== Dataset ==

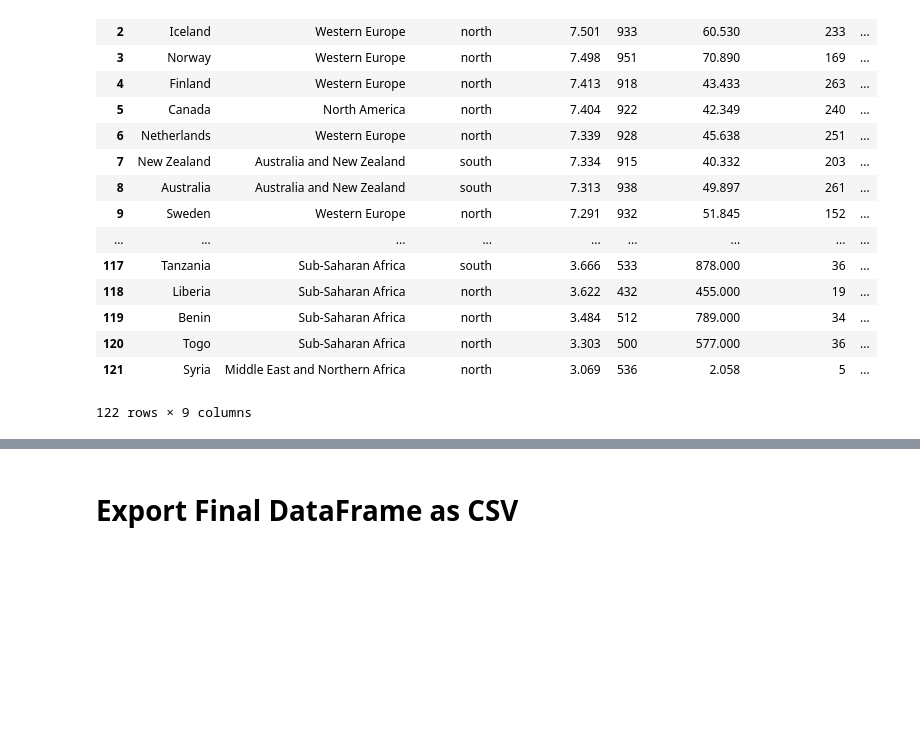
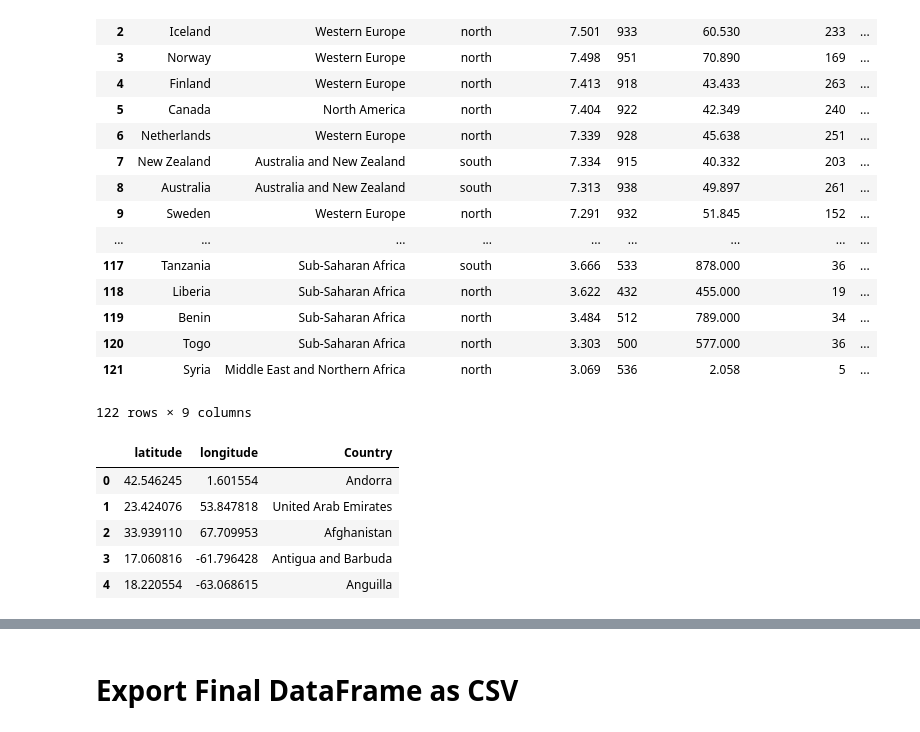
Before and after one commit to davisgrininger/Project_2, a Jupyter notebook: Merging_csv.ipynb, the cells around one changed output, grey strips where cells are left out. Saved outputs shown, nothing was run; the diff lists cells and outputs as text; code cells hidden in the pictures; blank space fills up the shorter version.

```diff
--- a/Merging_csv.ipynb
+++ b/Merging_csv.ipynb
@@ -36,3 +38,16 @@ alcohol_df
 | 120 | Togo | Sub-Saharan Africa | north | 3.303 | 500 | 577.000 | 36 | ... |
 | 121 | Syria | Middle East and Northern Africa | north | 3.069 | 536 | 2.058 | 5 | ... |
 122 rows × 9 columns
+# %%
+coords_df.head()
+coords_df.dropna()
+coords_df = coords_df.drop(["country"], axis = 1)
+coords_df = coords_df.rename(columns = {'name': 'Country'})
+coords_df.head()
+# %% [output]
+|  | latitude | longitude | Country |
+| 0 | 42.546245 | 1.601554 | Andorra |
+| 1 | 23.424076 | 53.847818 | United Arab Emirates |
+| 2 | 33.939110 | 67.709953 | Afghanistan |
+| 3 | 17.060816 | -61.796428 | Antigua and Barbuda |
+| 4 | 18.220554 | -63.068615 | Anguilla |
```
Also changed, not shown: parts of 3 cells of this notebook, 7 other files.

===

Instructions to follow =
In the material above, find each line that contains the word "ipynb", and select it.

Answer to this problem =
Before and after one commit to davisgrininger/Project_2, a Jupyter notebook: Merging_csv.ipynb, the cells around one changed output, grey strips where cells are left out. Saved outputs shown, nothing was run; the diff lists cells and outputs as text; code cells hidden in the pictures; blank space fills up the shorter version.
--- a/Merging_csv.ipynb
+++ b/Merging_csv.ipynb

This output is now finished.